Men can have breast cancer as well
May 23, 2011
A new report from the Manila Bulletin aims to increase awareness about the prevalence of breast cancer in men. Even though men are diagnosed with breast cancer at a much lower rate than women, it does not mean that they are not susceptible to the disease as well.
Older men are more likely to have breast cancer than younger men, a fact that is also true for women as they age. Men between the ages of 60 and 70 are most likely to be diagnosed with the illness, according to the news source.
Because men have smaller breasts than women, it is easier to find abnormalities, such as unusual lumps. It is just as important for men to perform self-breast exams as it is for women, and men should definitely not ignore any signs that might point to irregularities in their breasts.

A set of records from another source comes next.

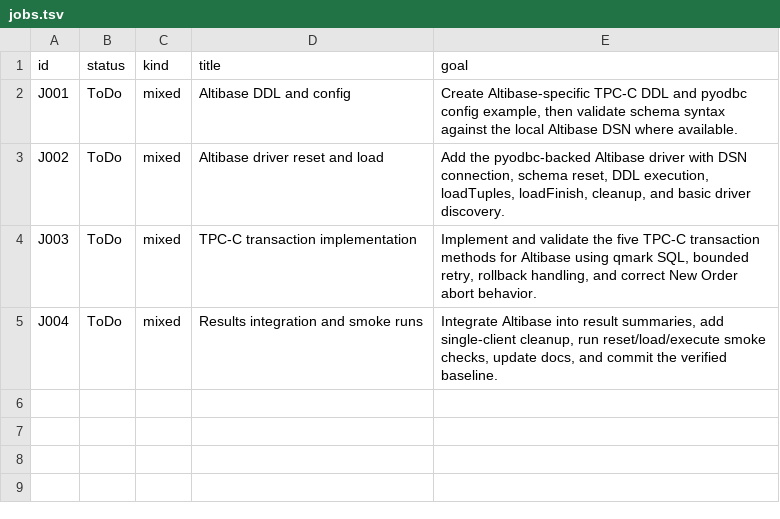
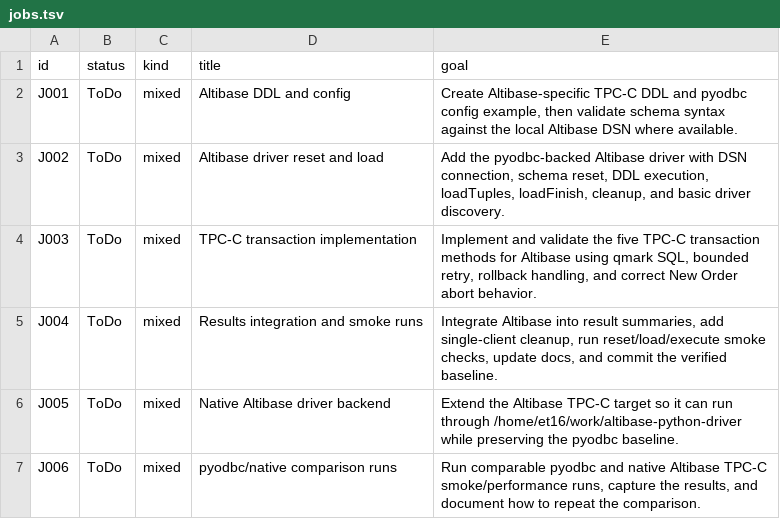
Before and after one commit to et16kr/py-tpcc, a TSV file: .codex-jobs/altibase-pyodbc-tpcc/jobs.tsv, drawn as a sheet; the diff names each change by its address in the sheet, - before the commit and + after, or states it on an @@ line.

Commit message:
Prepare Altibase native comparison workflow

```diff
--- a/.codex-jobs/altibase-pyodbc-tpcc/jobs.tsv
+++ b/.codex-jobs/altibase-pyodbc-tpcc/jobs.tsv
+row 6: J005 | ToDo | mixed | Native Altibase driver backend | Extend the Altibase TPC-C target so it can run through /home/et16/work/altibase-python-driver while preserving the pyodbc baseline.
+row 7: J006 | ToDo | mixed | pyodbc/native comparison runs | Run comparable pyodbc and native Altibase TPC-C smoke/performance runs, capture the results, and document how to repeat the comparison.
```
Also changed, not shown: 11 other files.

More than 200,000 women were newly diagnosed with breast cancer in 2010 alone, according to BreastCancer.org. The disease affects one out of every eight women in the U.S. at some point in her lifetime, adding up to about 12 percent of the female population. It is the second most common form of cancer in America.